So, Carrie Prejean’s been in the news again lately. I’m not desperately interested in why, but having reminded myself of why I’ve heard of her in the first place, I wanted to try articulating some thoughts.
I wrote something in my other blog yesterday about this, which might be funny, but it was a bit rushed, and by the end of it I’ve more or less lost track of what I was supposed to be satirising. But I think the point I was trying to make, initially, was that what she said doesn’t seem to be much of a big deal, the furore it caused seems way overblown, and a lot of people on the liberal, progressive, “compassionate” side of things could really do with backing off.
Here’s the actual quote when she was asked about the state legalisation of same-sex marriage:
Well I think it’s great that Americans are able to choose one or the other.

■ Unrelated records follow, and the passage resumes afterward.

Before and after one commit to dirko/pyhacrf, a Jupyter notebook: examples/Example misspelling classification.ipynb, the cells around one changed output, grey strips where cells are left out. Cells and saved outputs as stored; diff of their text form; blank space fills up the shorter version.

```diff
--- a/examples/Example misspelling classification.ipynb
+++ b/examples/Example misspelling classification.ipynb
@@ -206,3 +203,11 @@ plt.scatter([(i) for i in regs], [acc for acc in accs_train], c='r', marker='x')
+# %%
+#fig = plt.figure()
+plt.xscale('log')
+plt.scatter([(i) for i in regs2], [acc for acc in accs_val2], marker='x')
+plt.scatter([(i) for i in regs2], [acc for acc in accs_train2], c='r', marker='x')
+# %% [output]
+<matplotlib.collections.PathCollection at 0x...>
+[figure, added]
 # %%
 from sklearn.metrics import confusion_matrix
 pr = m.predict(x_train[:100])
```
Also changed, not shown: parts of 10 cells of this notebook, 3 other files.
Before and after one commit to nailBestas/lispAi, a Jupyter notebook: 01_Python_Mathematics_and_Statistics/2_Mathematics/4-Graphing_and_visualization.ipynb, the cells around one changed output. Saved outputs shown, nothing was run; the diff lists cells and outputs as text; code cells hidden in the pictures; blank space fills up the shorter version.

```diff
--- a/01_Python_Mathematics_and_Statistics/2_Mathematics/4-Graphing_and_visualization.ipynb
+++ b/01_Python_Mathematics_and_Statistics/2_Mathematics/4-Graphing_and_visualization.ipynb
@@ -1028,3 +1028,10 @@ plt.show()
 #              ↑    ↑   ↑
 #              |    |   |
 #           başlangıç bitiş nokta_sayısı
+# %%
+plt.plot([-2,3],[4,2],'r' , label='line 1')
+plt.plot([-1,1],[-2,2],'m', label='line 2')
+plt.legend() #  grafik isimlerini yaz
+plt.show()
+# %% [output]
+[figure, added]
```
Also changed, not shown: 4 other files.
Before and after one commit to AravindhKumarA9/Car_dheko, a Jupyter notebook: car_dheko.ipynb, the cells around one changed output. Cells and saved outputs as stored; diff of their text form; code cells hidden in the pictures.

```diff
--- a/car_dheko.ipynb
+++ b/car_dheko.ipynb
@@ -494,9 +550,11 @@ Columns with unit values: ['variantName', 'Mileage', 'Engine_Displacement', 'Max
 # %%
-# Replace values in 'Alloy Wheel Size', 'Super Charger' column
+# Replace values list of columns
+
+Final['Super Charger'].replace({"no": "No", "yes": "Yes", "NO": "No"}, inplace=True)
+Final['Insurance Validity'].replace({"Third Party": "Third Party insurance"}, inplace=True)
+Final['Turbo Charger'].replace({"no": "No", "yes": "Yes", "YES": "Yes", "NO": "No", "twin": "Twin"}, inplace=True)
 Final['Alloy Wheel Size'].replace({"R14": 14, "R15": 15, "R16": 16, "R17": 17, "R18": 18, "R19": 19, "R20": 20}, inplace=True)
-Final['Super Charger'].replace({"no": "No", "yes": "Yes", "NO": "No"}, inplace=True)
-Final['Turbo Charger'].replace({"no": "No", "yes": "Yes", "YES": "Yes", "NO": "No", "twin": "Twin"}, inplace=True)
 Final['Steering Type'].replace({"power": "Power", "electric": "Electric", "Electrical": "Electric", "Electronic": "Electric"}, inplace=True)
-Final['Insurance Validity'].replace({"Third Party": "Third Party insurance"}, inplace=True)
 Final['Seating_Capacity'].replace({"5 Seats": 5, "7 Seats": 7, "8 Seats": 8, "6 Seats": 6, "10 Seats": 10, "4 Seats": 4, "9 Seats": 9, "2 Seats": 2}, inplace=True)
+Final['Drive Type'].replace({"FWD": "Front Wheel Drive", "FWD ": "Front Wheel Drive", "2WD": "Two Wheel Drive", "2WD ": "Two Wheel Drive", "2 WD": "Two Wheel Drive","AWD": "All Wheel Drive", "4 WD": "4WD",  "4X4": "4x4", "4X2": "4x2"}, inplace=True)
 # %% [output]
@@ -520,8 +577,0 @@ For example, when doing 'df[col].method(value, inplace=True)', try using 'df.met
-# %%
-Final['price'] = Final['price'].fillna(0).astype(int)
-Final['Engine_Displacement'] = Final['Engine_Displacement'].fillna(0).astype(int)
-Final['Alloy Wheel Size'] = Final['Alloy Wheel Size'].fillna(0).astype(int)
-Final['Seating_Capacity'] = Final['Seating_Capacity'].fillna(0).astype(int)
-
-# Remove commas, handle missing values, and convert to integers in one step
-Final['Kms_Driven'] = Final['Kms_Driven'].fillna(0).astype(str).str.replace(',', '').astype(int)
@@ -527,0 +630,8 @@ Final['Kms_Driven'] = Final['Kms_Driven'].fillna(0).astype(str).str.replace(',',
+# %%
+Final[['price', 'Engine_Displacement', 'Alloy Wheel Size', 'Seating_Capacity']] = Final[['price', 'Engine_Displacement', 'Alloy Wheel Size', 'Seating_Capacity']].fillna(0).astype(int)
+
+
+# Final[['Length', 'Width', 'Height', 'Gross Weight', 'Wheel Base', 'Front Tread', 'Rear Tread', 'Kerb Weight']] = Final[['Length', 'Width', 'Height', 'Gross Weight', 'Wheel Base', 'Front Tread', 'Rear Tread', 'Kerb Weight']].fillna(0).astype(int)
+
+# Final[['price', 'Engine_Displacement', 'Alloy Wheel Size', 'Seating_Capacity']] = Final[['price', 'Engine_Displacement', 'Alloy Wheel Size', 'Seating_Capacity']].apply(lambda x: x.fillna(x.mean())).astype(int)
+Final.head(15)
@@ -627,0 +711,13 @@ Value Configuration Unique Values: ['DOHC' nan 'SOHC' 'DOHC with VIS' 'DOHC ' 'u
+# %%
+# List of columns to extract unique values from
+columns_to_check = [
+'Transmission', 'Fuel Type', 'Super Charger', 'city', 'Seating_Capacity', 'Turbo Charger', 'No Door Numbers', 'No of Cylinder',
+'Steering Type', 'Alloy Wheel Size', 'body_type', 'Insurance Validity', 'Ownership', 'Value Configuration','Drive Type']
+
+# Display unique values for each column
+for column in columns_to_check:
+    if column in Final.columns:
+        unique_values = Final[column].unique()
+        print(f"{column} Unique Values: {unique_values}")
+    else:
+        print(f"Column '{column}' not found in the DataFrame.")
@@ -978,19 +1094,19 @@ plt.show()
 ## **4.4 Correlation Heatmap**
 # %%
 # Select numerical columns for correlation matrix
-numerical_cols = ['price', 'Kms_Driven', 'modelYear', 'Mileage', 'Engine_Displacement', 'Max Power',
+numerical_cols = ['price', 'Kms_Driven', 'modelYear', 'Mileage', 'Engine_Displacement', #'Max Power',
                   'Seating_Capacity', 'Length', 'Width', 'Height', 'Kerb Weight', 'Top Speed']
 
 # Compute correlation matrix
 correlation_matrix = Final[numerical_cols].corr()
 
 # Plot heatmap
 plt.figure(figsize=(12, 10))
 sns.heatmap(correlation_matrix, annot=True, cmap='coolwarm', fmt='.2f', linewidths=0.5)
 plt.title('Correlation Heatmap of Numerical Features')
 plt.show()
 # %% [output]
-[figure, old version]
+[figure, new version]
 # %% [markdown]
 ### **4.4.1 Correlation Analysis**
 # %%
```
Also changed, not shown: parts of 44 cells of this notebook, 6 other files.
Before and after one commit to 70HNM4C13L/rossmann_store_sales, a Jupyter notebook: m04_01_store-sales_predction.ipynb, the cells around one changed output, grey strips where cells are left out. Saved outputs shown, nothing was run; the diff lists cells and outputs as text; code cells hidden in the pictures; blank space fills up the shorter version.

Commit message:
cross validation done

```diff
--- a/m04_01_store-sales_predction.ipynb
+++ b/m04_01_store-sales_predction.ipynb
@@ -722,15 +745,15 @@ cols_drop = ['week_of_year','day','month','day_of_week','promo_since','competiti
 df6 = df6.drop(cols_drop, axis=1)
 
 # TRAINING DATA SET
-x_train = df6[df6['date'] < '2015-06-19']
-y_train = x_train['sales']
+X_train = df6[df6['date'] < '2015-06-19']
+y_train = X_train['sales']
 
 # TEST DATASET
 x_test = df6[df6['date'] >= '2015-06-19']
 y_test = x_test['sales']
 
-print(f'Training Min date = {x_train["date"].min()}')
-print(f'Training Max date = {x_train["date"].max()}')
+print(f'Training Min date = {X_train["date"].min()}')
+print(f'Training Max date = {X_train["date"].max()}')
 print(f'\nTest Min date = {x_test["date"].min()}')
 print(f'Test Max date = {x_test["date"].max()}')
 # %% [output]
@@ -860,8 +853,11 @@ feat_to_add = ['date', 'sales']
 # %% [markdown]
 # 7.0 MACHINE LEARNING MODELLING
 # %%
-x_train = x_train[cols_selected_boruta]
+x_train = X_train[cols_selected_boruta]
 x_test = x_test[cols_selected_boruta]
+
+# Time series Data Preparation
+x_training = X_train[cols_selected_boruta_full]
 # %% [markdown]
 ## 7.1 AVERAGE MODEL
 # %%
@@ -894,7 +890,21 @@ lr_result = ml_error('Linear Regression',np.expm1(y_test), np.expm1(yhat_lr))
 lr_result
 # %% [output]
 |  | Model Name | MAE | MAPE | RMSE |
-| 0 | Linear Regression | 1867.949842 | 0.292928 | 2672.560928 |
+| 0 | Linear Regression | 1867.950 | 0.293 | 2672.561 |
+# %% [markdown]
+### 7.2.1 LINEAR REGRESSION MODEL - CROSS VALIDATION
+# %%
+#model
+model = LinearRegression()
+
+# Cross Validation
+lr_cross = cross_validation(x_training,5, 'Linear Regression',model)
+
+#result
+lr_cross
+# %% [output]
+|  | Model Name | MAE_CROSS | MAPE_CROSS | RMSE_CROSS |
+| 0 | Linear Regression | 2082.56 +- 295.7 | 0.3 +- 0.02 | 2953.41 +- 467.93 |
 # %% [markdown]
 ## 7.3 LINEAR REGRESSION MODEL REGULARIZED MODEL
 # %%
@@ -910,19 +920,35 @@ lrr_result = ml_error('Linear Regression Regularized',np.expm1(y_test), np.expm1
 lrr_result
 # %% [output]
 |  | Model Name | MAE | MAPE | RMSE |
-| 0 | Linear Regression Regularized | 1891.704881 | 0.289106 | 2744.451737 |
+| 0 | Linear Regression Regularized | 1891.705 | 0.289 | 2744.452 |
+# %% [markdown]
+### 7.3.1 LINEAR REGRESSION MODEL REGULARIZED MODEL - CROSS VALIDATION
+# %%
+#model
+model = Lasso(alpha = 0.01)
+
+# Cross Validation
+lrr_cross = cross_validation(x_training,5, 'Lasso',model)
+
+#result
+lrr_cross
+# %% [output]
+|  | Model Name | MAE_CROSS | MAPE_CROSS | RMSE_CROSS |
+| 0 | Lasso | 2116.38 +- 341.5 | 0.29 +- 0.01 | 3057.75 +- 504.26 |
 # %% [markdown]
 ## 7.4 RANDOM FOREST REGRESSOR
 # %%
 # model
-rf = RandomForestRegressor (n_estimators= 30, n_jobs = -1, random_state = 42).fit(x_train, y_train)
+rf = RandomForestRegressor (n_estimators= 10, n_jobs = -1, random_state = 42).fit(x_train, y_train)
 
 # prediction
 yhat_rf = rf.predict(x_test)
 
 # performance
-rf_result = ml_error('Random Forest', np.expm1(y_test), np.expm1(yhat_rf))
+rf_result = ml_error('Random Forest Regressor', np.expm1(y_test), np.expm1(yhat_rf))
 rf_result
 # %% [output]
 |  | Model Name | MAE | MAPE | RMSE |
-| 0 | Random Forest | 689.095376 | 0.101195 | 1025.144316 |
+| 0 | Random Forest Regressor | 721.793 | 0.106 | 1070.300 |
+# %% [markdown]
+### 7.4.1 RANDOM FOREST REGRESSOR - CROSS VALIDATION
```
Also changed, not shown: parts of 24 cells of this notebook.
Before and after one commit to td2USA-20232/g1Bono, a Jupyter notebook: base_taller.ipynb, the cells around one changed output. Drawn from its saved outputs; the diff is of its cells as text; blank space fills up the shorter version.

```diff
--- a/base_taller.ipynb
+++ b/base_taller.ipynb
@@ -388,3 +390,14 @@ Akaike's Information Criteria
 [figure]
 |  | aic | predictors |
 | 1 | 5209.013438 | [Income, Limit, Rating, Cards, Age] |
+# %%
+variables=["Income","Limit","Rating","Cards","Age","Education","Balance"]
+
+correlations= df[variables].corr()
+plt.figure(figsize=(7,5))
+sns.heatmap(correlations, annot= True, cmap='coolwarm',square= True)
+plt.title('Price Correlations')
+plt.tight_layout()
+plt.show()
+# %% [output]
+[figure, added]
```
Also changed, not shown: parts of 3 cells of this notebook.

Um, we live in a land that you can choose same sex marriage or opposite marriage and, you know what, in my country and in, in my family, I think that I believe that a marriage should be between a man and a woman. No offense to anybody out there. But that’s how I was raised and that’s how I think that it should be between a man and a woman.
BURN THE HERETIC!!!
Okay, I know that was some pretty radically inflammatory rhetoric there, but let’s all take a breath. Obviously this kind of hate-mongering needs to be responded to firmly and mercilessly, but there’s no need to sink to her deplorable level of, um… hoping not to offend anybody by expressing a personal opinion and supporting people’s freedom of choice.
Yeah. Actually I still see no good reason why I should have heard of this person.
I mean, the entire first two declarations are about choice being good. And even when she talks about being in favour of marriage being only between straight couples, it’s couched in the most gentle, careful, unintrusive way you could ask for. It’s how things are “in her family”, implying that it’s a personal thing which she’s keen not to seem like she’s imposing on anyone else. She’s not claiming absolute authority. It’s how she was raised, and how she thinks it should be, but she’s also aware that this might offend people who disagree – and she doesn’t vilify those people as immoral purveyors of depravity, but implicitly apologises for any offense she might be causing them by expressing her opinion in response to a direct question.
Does anyone else think that this basically seems mostly okay? I mean, I do disagree with her, but I disagree with a lot of my friends on a number of things, and so long as nobody gets too zealous about it, it needn’t be the cause of much drama. And she really wasn’t being fanatical here. I have no idea of her broader views on homosexuality; maybe she’s all in favour of gay people generally, but just didn’t bring that up at that exact moment. But a lot of people in America agree with her about gay marriage, and a whole lot of them aren’t nearly so tactful or considerate in telling the world precisely how they feel about gay people.
Carrie Prejean looked to me like someone who’s essentially compassionate and good-natured to people, doesn’t wish anybody any particular ill, is broadly tolerant, and is just a bit behind the times in this one regard, or holding onto some religious notions of morality with a slightly unhealthy fervour. There are far worse things you can say about a genuinely intolerant and spiteful bigot than that.
And you can say most of them about Perez Hilton, who responded to Prejean’s comments by calling her a bitch, then took that back and said he’d meant to call her a cunt.
Not helping, guy.
Seriously, what do you expect people who aren’t currently on your side to do, if anyone stepping even slightly out of line of the accepted way of things is going to be treated like such an abomination? Don’t the odds of winning people over dwindle rapidly to zero if all anyone sees of your side of the argument is you being a dick and hurling abuse at everyone not already with you? And isn’t that, y’know, exactly what you’re pissed at them for in the first place?
I’m not saying calling out genuine homophobes and bigots isn’t justified and important, but have a little perspective. Sure, Fred Phelps can fuck off and die, we don’t want him. But there are also a lot of people out there generally in agreement with your progressivism, who haven’t quite come all the way over to your side but agree with you on a lot of things, and it’s worth not alienating them. Both strategically, because they might be swayed further one day, and because it’s a dick move in its own right.
Apparently she’s gone properly wacked-out lately and has said and done a few more things genuinely worthy of scorn and derision. I haven’t seen her Larry King interview, and I don’t think I want to wade into all that now, but I do wonder if maybe she wouldn’t have retreated to the safety of crazyland quite so much if the liberal, progressive, tolerant world hadn’t seemed quite so uninviting.